**What the exercise asks**
Which lines of the data include the string "https"? List them all.

(Beginning of Data for analysis)

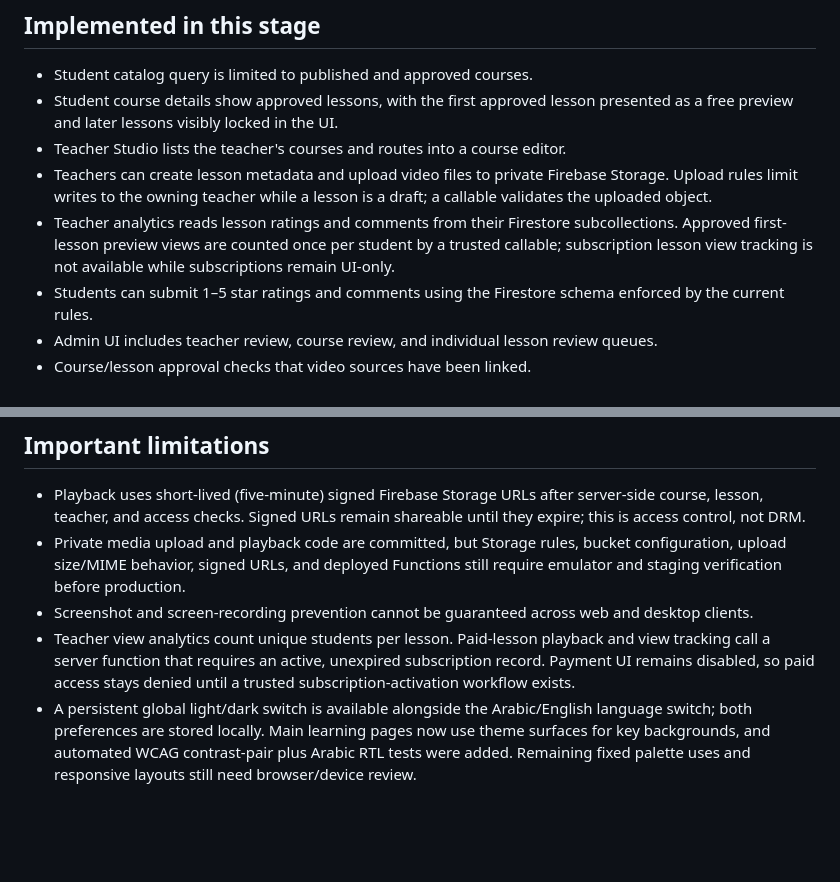
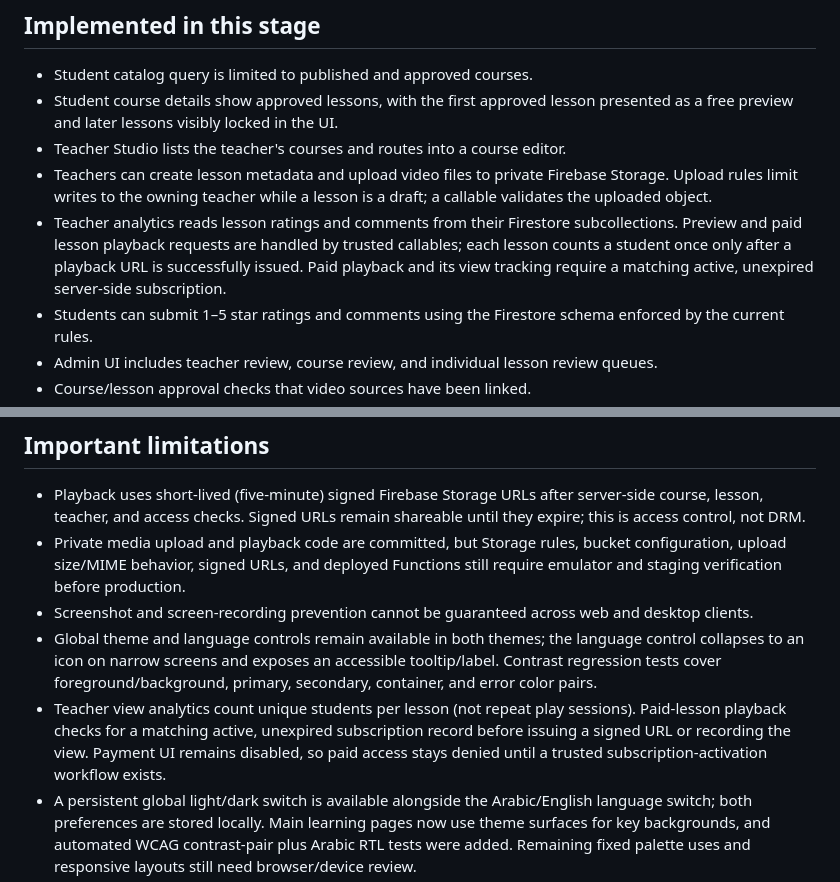
Before and after one commit to EslamMourad648abd/Future-Youth-Platform, a Markdown page: docs/IMPLEMENTATION_STATUS.md, 2 parts joined by grey strips. Drawn GitHub-style; blank space fills up the shorter version.

Commit message:
Update implementation status for paid playback authorization and responsive switches

```diff
--- a/docs/IMPLEMENTATION_STATUS.md
+++ b/docs/IMPLEMENTATION_STATUS.md
@@ -8,7 +8,7 @@ This document describes what is implemented on `fix/security-and-fyp-requirement
 - Student course details show approved lessons, with the first approved lesson presented as a free preview and later lessons visibly locked in the UI.
 - Teacher Studio lists the teacher's courses and routes into a course editor.
 - Teachers can create lesson metadata and upload video files to private Firebase Storage. Upload rules limit writes to the owning teacher while a lesson is a draft; a callable validates the uploaded object.
-- Teacher analytics reads lesson ratings and comments from their Firestore subcollections. Approved first-lesson preview views are counted once per student by a trusted callable; subscription lesson view tracking is not available while subscriptions remain UI-only.
+- Teacher analytics reads lesson ratings and comments from their Firestore subcollections. Preview and paid lesson playback requests are handled by trusted callables; each lesson counts a student once only after a playback URL is successfully issued. Paid playback and its view tracking require a matching active, unexpired server-side subscription.
 - Students can submit 1–5 star ratings and comments using the Firestore schema enforced by the current rules.
 - Admin UI includes teacher review, course review, and individual lesson review queues.
 - Course/lesson approval checks that video sources have been linked.
@@ -20,7 +20,8 @@ This document describes what is implemented on `fix/security-and-fyp-requirement
 - Playback uses short-lived (five-minute) signed Firebase Storage URLs after server-side course, lesson, teacher, and access checks. Signed URLs remain shareable until they expire; this is access control, not DRM.
 - Private media upload and playback code are committed, but Storage rules, bucket configuration, upload size/MIME behavior, signed URLs, and deployed Functions still require emulator and staging verification before production.
 - Screenshot and screen-recording prevention cannot be guaranteed across web and desktop clients.
-- Teacher view analytics count unique students per lesson. Paid-lesson playback and view tracking call a server function that requires an active, unexpired subscription record. Payment UI remains disabled, so paid access stays denied until a trusted subscription-activation workflow exists.
+- Global theme and language controls remain available in both themes; the language control collapses to an icon on narrow screens and exposes an accessible tooltip/label. Contrast regression tests cover foreground/background, primary, secondary, container, and error color pairs.
+- Teacher view analytics count unique students per lesson (not repeat play sessions). Paid-lesson playback checks for a matching active, unexpired subscription record before issuing a signed URL or recording the view. Payment UI remains disabled, so paid access stays denied until a trusted subscription-activation workflow exists.
 - A persistent global light/dark switch is available alongside the Arabic/English language switch; both preferences are stored locally. Main learning pages now use theme surfaces for key backgrounds, and automated WCAG contrast-pair plus Arabic RTL tests were added. Remaining fixed palette uses and responsive layouts still need browser/device review.
 - Arabic translations were added for key learning, teacher, parent, and theme controls. Translation coverage is improved but not yet complete across every screen and message.
 - Payment screens are intentionally non-functional placeholders. Do not treat their displayed provider names or sample descriptions as payment instructions.
```
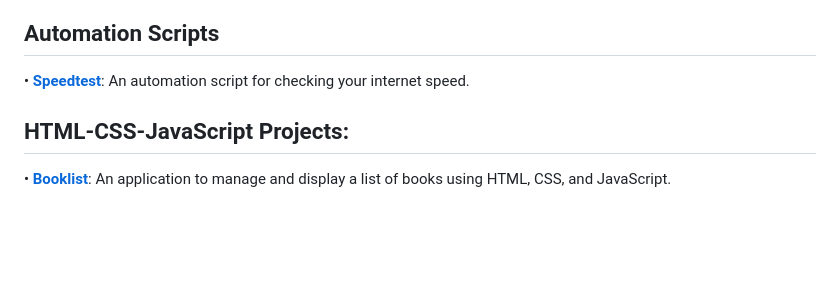
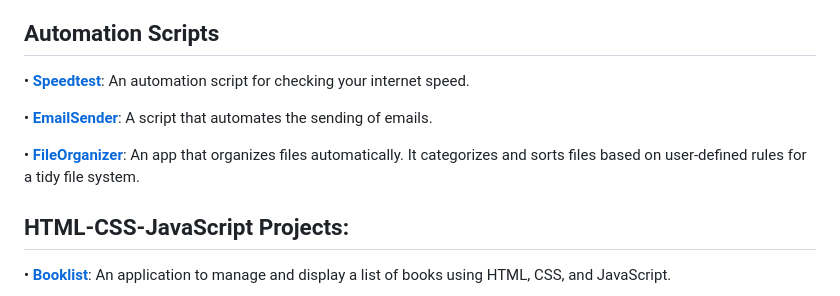
Before and after one commit to achudnova/projects-yt, a Markdown page: README.md, the part around the change. GitHub-like rendering; blank space fills up the shorter version.

```diff
--- a/README.md
+++ b/README.md
@@ -61,6 +61,10 @@ This repository contains a collection of various projects created using Python,
 
 • [**Speedtest**](https://github.com/achudnova/projects-yt/blob/main/speedtest): An automation script for checking your internet speed.
 
+• [**EmailSender**](https://github.com/achudnova/projects-yt/blob/main/EmailSender): A script that automates the sending of emails.
+
+• [**FileOrganizer**](https://github.com/achudnova/projects-yt/blob/main/FileOrganizer): An app that organizes files automatically. It categorizes and sorts files based on user-defined rules for a tidy file system.
+
 
 ## HTML-CSS-JavaScript Projects:
 • [**Booklist**](https://github.com/achudnova/projects-yt/tree/main/Booklist): An application to manage and display a list of books using HTML, CSS, and JavaScript.
```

(End of Data for analysis)

**Result for this task**
 • [**Speedtest**](https://github.com/achudnova/projects-yt/blob/main/speedtest): An automation script for checking your internet speed.
+• [**EmailSender**](https://github.com/achudnova/projects-yt/blob/main/EmailSender): A script that automates the sending of emails.
+• [**FileOrganizer**](https://github.com/achudnova/projects-yt/blob/main/FileOrganizer): An app that organizes files automatically. It categorizes and sorts files based on user-defined rules for a tidy file system.
 • [**Booklist**](https://github.com/achudnova/projects-yt/tree/main/Booklist): An application to manage and display a list of books using HTML, CSS, and JavaScript.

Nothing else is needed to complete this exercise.